Low Back Pain: Steroid Injections Do Not Provide Long-term Relief

While a common method used to treat low back pain may provide immediate relief, its effects do not extend for a substantial period of time, a new analysis has found.

While a common method used to treat low back pain may provide immediate relief, its effects do not extend for a substantial period of time, a new analysis has found.

For some back pain conditions, surgery may seem like the inevitable endpoint. Epidural corticosteroid injections and prescription drugs are often used to alleviate pain and reduce the need for surgical intervention. A team of researchers reevaluated the efficacy of the injections in patients with radiculopathy and spinal stenosis, as documented in Annals of Internal Medicine.

“Epidural corticosteroid injections are perceived as being more effective than they are,” first author Roger Chou, MD, from Oregon Health & Science University, wrote in an email to Reuters Health.

The team analyzed data gathered from Ovid MEDLINE, Cochrane Central Register of Controlled Trials, Cochrane Database of Systematic Reviews, prior systematic reviews, and reference lists.
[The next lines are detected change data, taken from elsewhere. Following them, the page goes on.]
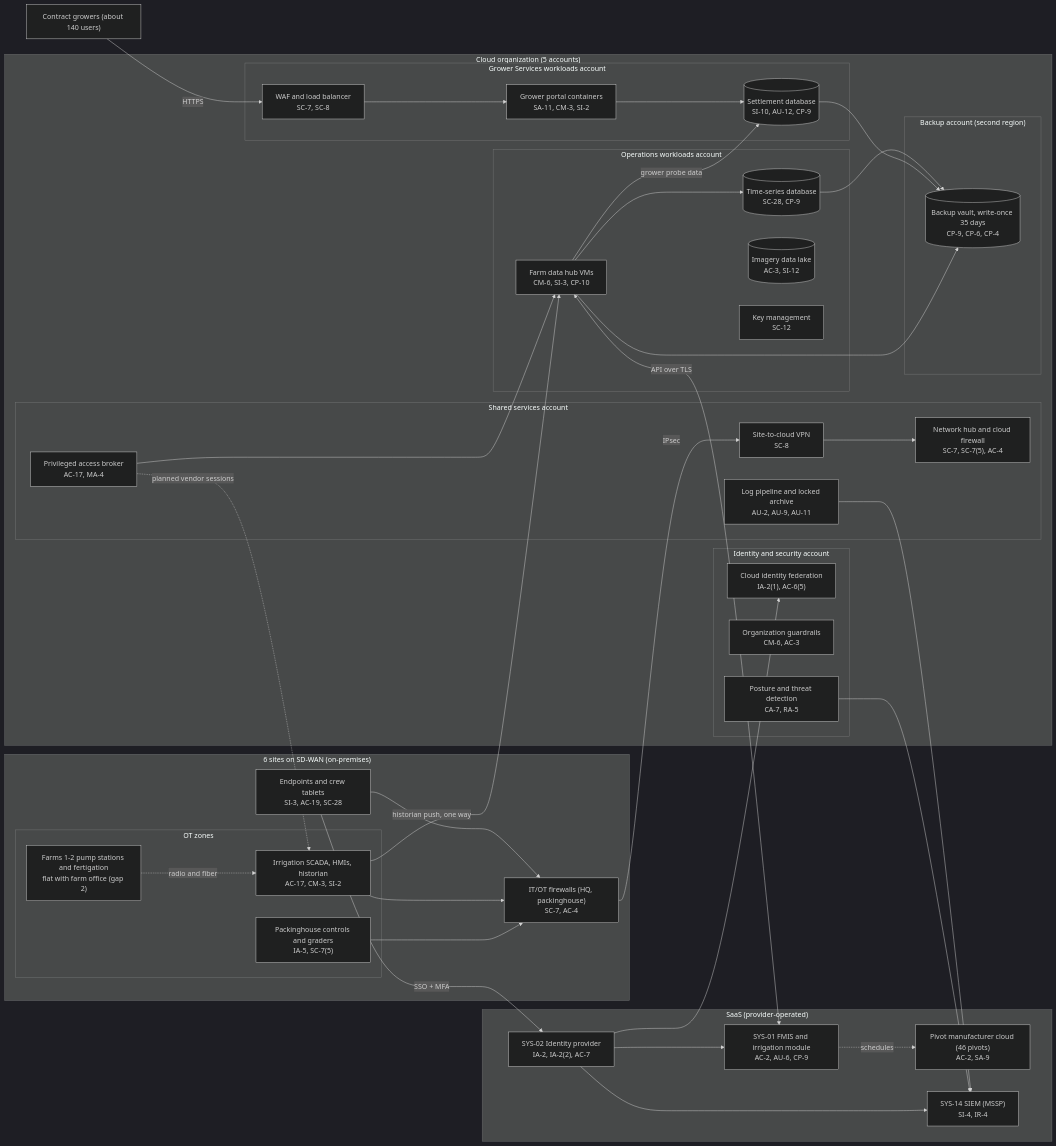
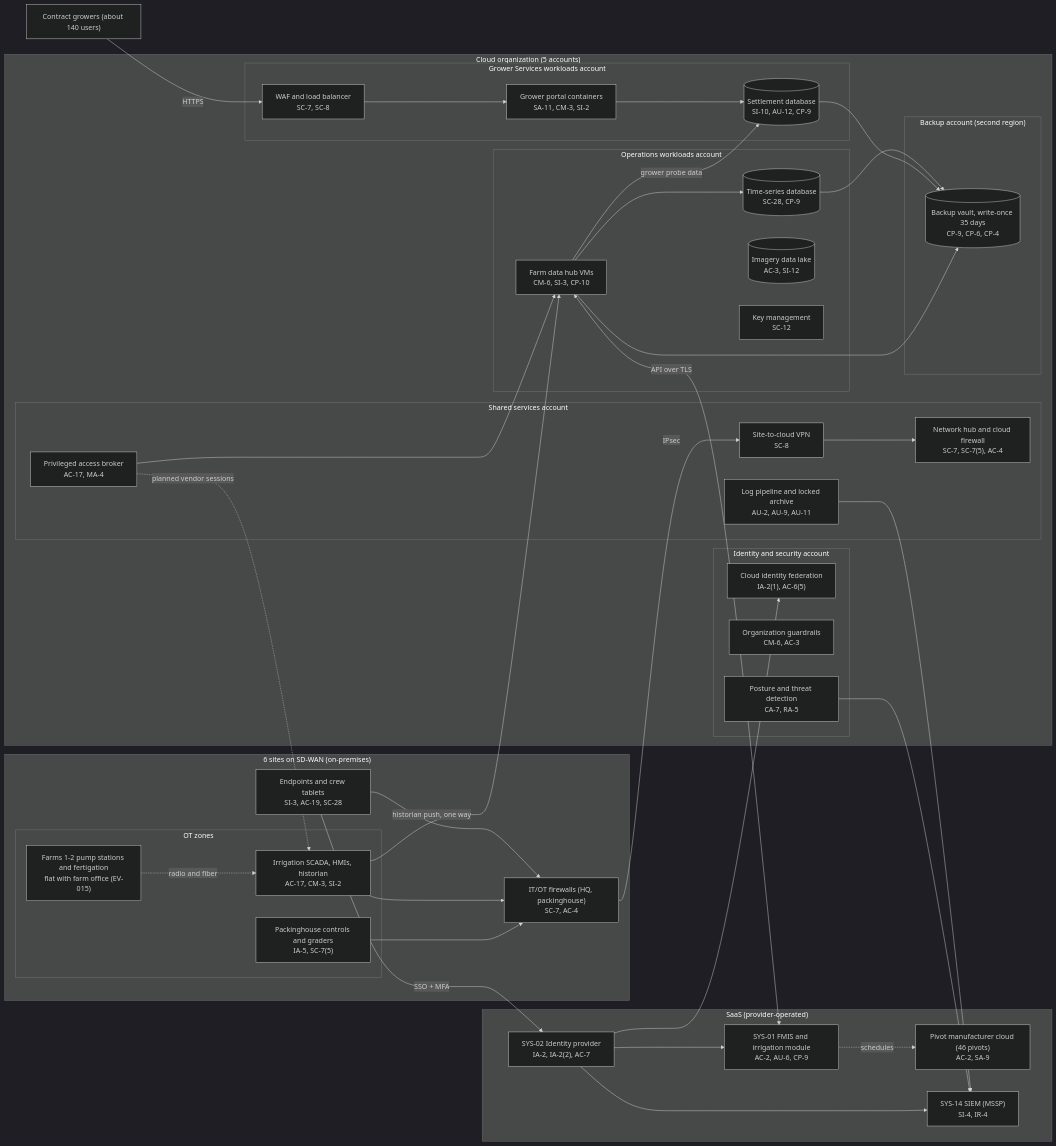
Before and after one commit to saint1415/GRC_Projects: the diagram in 03_company-samples/agriculture/size-4_mid-market_crop-farm/step-03_P04_cloud-control-mapping/cloud-architecture.md, drawn with Mermaid (dark theme). The commit also changed other lines of this file and 155 other files, not shown here.

````diff
--- a/03_company-samples/agriculture/size-4_mid-market_crop-farm/step-03_P04_cloud-control-mapping/cloud-architecture.md
+++ b/03_company-samples/agriculture/size-4_mid-market_crop-farm/step-03_P04_cloud-control-mapping/cloud-architecture.md
@@ -9,70 +9,70 @@
 ```mermaid
 flowchart LR
   subgraph Sites["6 sites on SD-WAN (on-premises)"]
     EP["Endpoints and crew tablets<br/>SI-3, AC-19, SC-28"]
     ITFW["IT/OT firewalls (HQ, packinghouse)<br/>SC-7, AC-4"]
     subgraph OT["OT zones"]
       SCADA["Irrigation SCADA, HMIs, historian<br/>AC-17, CM-3, SI-2"]
-      PUMP["Farms 1-2 pump stations and fertigation<br/>flat with farm office (gap 2)"]
+      PUMP["Farms 1-2 pump stations and fertigation<br/>flat with farm office (EV-015)"]
       PH["Packinghouse controls and graders<br/>IA-5, SC-7(5)"]
     end
   end
   subgraph SaaS["SaaS (provider-operated)"]
     IDP["SYS-02 Identity provider<br/>IA-2, IA-2(2), AC-7"]
     FMIS["SYS-01 FMIS and irrigation module<br/>AC-2, AU-6, CP-9"]
     PIV["Pivot manufacturer cloud (46 pivots)<br/>AC-2, SA-9"]
     SIEM["SYS-14 SIEM (MSSP)<br/>SI-4, IR-4"]
   end
   subgraph Org["Cloud organization (5 accounts)"]
     subgraph IdA["Identity and security account"]
       FED["Cloud identity federation<br/>IA-2(1), AC-6(5)"]
       GR["Organization guardrails<br/>CM-6, AC-3"]
       POST["Posture and threat detection<br/>CA-7, RA-5"]
     end
     subgraph SSA["Shared services account"]
       HUB["Network hub and cloud firewall<br/>SC-7, SC-7(5), AC-4"]
       VPN["Site-to-cloud VPN<br/>SC-8"]
       PAB["Privileged access broker<br/>AC-17, MA-4"]
       LOG["Log pipeline and locked archive<br/>AU-2, AU-9, AU-11"]
     end
     subgraph OPS["Operations workloads account"]
       HUBVM["Farm data hub VMs<br/>CM-6, SI-3, CP-10"]
       TSDB[("Time-series database<br/>SC-28, CP-9")]
       IMG[("Imagery data lake<br/>AC-3, SI-12")]
       KMS["Key management<br/>SC-12"]
     end
     subgraph GSA["Grower Services workloads account"]
       WAF["WAF and load balancer<br/>SC-7, SC-8"]
       APP["Grower portal containers<br/>SA-11, CM-3, SI-2"]
       SDB[("Settlement database<br/>SI-10, AU-12, CP-9")]
     end
     subgraph BKA["Backup account (second region)"]
       BK[("Backup vault, write-once 35 days<br/>CP-9, CP-6, CP-4")]
     end
   end
   EP --> ITFW
   SCADA --> ITFW
   PH --> ITFW
   PUMP -. radio and fiber .-> SCADA
   EP -->|SSO + MFA| IDP
   IDP --> FMIS
   IDP --> FED
   ITFW -->|IPsec| VPN
   VPN --> HUB
   SCADA -->|historian push, one way| HUBVM
   HUBVM <-->|API over TLS| FMIS
   HUBVM --> TSDB
   HUBVM -->|grower probe data| SDB
   FMIS -. schedules .-> PIV
   GROWERS["Contract growers (about 140 users)"] -->|HTTPS| WAF
   WAF --> APP
   APP --> SDB
   PAB --> HUBVM
   PAB -. planned vendor sessions .-> SCADA
   TSDB --> BK
   SDB --> BK
   HUBVM --> BK
   LOG --> SIEM
   IDP --> SIEM
   POST --> SIEM
 ```
````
They evaluated the effects of epidural corticosteroid injections versus placebos in adult patients — 30 trials for radiculopathy and eight for spinal stenosis.

The radiculopathy-focused studies revealed that the injections provided more immediate relief in pain — an average decrease of 7.55 on a scale of 0 to 100. In addition, quick improvement was observed in function and short-term surgery risk.

“However, benefits were small and not sustained, and there was no effect on long-term surgery risk,” the authors confirmed.

Furthermore, there were not any positive or negative effects in the patients with low to moderate spinal stenosis. However, the authors noted that some of the studies, especially for spinal stenosis, were based on small cohorts.

“I think the important thing is for patients and clinicians to be able to make informed decisions,” Chou continued in the email. “Unfortunately, there are not a lot of great treatments for these conditions besides surgery so the options for treatment are limited.”

Radiculopathy and spinal stenosis are not conditions with quick fixes for long-term benefit. Chou concluded that improvement is usually experienced over a period of time — which is something to keep in mind about the injections and other treatments.